Below is a short discussion inspired by Dr. Sharon Malone on Episode Two of The Michelle Obama Podcast.
Michelle Obama says that the power of a woman comes from her ability to value her health, but it is not without obstacles. A woman goes through multiple stages: puberty, pregnancy, and menopause. This makes managing her health more complicated and more demanding.
In this episode of The Michelle Obama Podcast, Michelle sits down with obstetrics—gynecology specialist and women’s health advocate Dr. Sharon Malone to talk about acknowledging, discussing, and celebrating women’s sexual health.
How can society help women deal with what they go through?

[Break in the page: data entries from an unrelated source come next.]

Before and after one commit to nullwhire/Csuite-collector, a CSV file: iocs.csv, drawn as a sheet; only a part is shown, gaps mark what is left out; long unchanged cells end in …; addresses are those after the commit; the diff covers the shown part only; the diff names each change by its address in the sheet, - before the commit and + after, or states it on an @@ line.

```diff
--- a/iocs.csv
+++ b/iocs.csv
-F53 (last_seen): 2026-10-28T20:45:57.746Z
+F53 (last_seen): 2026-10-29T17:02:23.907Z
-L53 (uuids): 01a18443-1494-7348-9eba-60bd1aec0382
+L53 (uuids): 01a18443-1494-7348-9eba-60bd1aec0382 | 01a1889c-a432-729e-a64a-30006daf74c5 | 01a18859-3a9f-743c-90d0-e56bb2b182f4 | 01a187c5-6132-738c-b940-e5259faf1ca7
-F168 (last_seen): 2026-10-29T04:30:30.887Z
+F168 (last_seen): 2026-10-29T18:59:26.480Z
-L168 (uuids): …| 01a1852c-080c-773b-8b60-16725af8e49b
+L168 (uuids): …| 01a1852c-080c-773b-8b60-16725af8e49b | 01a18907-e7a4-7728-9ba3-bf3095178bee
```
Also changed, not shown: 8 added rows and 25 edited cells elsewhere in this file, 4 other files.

- Acknowledgment. When we normalize discourse on women’s sexual health, we can control the conversation and prevent misinformation. We can get rid of the shame that prevents a woman from discovering her body. This empowers them to be proactive about their health.
- Discussion. We have to keep the conversation going so the science and medicine on women’s health can continue advancing. When we identify the problems, we can find the solutions. We can only do this when we form an active and productive discussion.

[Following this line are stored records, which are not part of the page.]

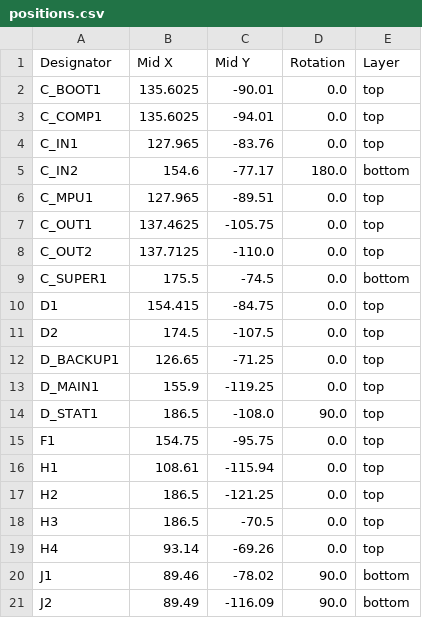
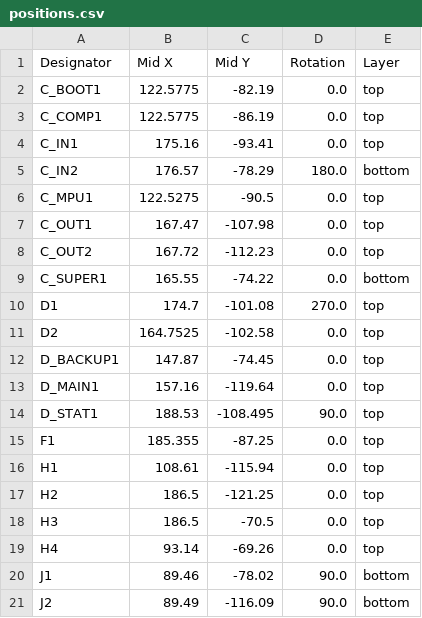
Before and after one commit to birbh/FutureSight_CAR, a CSV file: futuresight/production/positions.csv, drawn as a sheet; only a part is shown; the diff covers the shown part only.

```diff
--- a/futuresight/production/positions.csv
+++ b/futuresight/production/positions.csv
@@ -1,16 +1,16 @@
 Designator,Mid X,Mid Y,Rotation,Layer
-C_BOOT1,135.6025,-90.01,0.0,top
-C_COMP1,135.6025,-94.01,0.0,top
-C_IN1,127.965,-83.76,0.0,top
-C_IN2,154.6,-77.17,180.0,bottom
-C_MPU1,127.965,-89.51,0.0,top
-C_OUT1,137.4625,-105.75,0.0,top
-C_OUT2,137.7125,-110.0,0.0,top
-C_SUPER1,175.5,-74.5,0.0,bottom
-D1,154.415,-84.75,0.0,top
-D2,174.5,-107.5,0.0,top
-D_BACKUP1,126.65,-71.25,0.0,top
-D_MAIN1,155.9,-119.25,0.0,top
-D_STAT1,186.5,-108.0,90.0,top
-F1,154.75,-95.75,0.0,top
+C_BOOT1,122.5775,-82.19,0.0,top
+C_COMP1,122.5775,-86.19,0.0,top
+C_IN1,175.16,-93.41,0.0,top
+C_IN2,176.57,-78.29,180.0,bottom
+C_MPU1,122.5275,-90.5,0.0,top
+C_OUT1,167.47,-107.98,0.0,top
+C_OUT2,167.72,-112.23,0.0,top
+C_SUPER1,165.55,-74.22,0.0,bottom
+D1,174.7,-101.08,270.0,top
+D2,164.7525,-102.58,0.0,top
+D_BACKUP1,147.87,-74.45,0.0,top
+D_MAIN1,157.16,-119.64,0.0,top
+D_STAT1,188.53,-108.495,90.0,top
+F1,185.355,-87.25,0.0,top
 H1,108.61,-115.94,0.0,top
```
Also changed, not shown: 35 edited cells elsewhere in this file, futuresight/production/bom.csv, 12 other files.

- Celebration. Women endure hardships caused by their own biology and the pressures of society throughout their entire lives. When we take time to appreciate what the woman body goes through, we can deepen our conversation--and widen our audience--on women’s sexual health.

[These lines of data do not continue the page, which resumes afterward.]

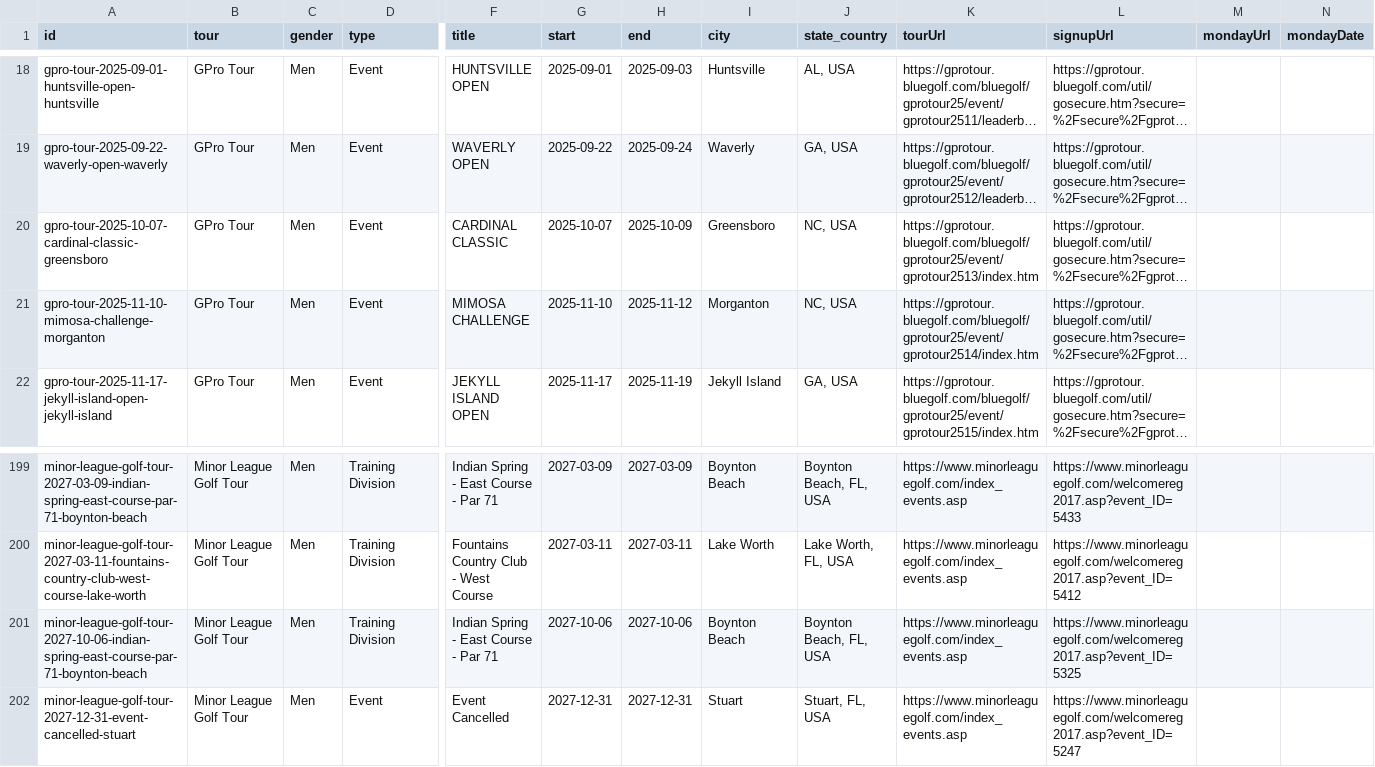
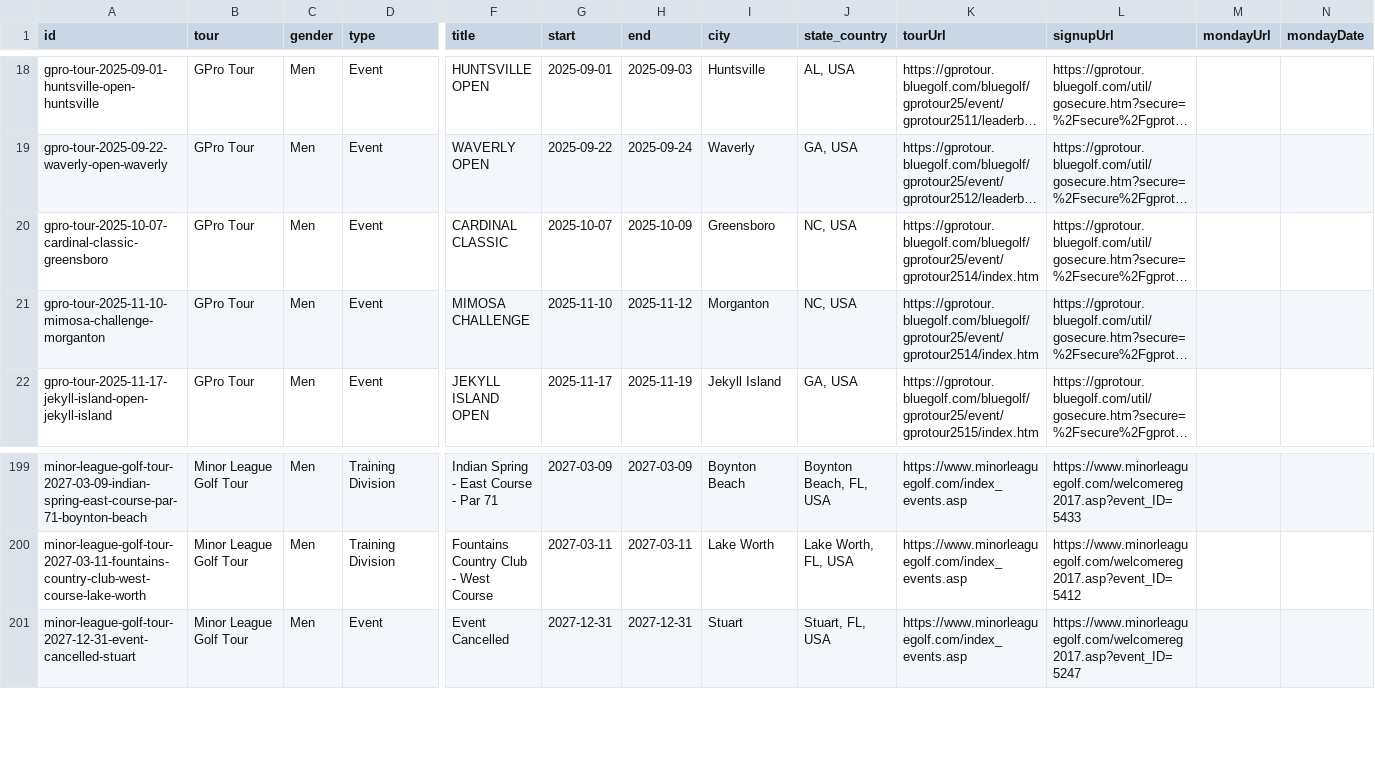
Before and after one commit to pbh007/propath-data, a CSV file: data/ProPath-MiniTour2026-MasterEvents.csv, drawn as a sheet; only a part is shown, gaps mark what is left out; long unchanged cells end in …; rows hold the shown columns only; the diff names each change by its address in the sheet, - before the commit and + after, or states it on an @@ line.

```diff
--- a/data/ProPath-MiniTour2026-MasterEvents.csv
+++ b/data/ProPath-MiniTour2026-MasterEvents.csv
-K20 (tourUrl): https://gprotour.bluegolf.com/bluegolf/gprotour25/event/gprotour2513/index.htm
+K20 (tourUrl): https://gprotour.bluegolf.com/bluegolf/gprotour25/event/gprotour2514/index.htm
-row 201: minor-league-golf-tour-2027-10-06-indian-spring-east-course-par-71-boynton-beach | Minor League Golf Tour | Men | Training Division | Indian Spring - East Course - Par 71 | 2027-10-06 | 2027-10-06 | Boynton Beach | Boynton Beach, FL, USA | https://www.minorleaguegolf.com/index_events.asp | https://www.minorleaguegolf.com/welcomereg2017.asp?event_ID=5325
```
Also changed, not shown: data/_incoming_gpro.csv, data/_incoming_mlgt_upcoming.csv.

When we learn to talk, acknowledge, and celebrate a woman’s body, we empower the foundation of humanity.
the distilld lessons
These are the distilld lessons from Episode #3 of The Michelle Obama Podcast.
If we want a productive discussion on women’s sexual health, we have to take out the shame from it. We can only do that when we address these topics without beating around the bush.
Shame gets in the way. If a woman isn’t comfortable checking her breasts for lumps or getting her vagina checked, there might be problems that could’ve been better prevented.
Establishing a level of personal comfort is part of raising awareness. If we want to start having a serious conversation about women’s health, we have to set the stage for it.
Menopause is puberty in reverse. While puberty is a constant state of mood swings with moments of calm, menopause is a “winding down” to a calm, preceded by constant mood swings.
Dr. Malone’s advice on taking hormone pills is simple: if menopause affects your family or your work, then take the pills. If it doesn’t, then don’t.
Hormone pills can help some but do nothing at all for others. Women experience menopause differently. Some go through all the aches and pains. Some just stop bleeding.
We can’t get an answer to questions we don’t ask. We need to have the conversations on women’s sexual health if we want to come up with solutions that help.
Having a woman’s body is demanding. You endure inner biological forces while dealing with society’s judgment and beauty standards.
Menopause is a time in a woman’s life when she doesn’t have to worry about getting pregnant, menstruation, and PMS. It can happen when the woman reaches her 50s. For some, the onset of symptoms can be early.
When we encourage positivity in women’s sexual health, we can deepen and include more people in the conversation. Show appreciation for a woman’s body.
- Talk about sexual health candidly. Be matter-of-fact and discuss without any awkwardness. When we communicate factually and confidently, we can keep the conversation objective and avoid unnecessary embarrassment.
- Participate in conversations on women’s sexual health. Regardless of gender, we can all help improve policies, advocacies, and discussions on women’s health when we get involved.
- Monitor menopause symptoms. If you or a loved one is going through menopause, being informed and updated can guide decisions on taking hormone medication.
- Thank a woman. Gratitude costs nothing, and it creates more kindness in the world. When we show appreciation, we acknowledge what women go through and support them in her struggle.
- Leave women’s bodies alone. Don’t give women unsolicited advice or opinions about their bodies. We gain nothing by bringing women down.
For a more in depth conversation, the distilld lessons (extended) are here.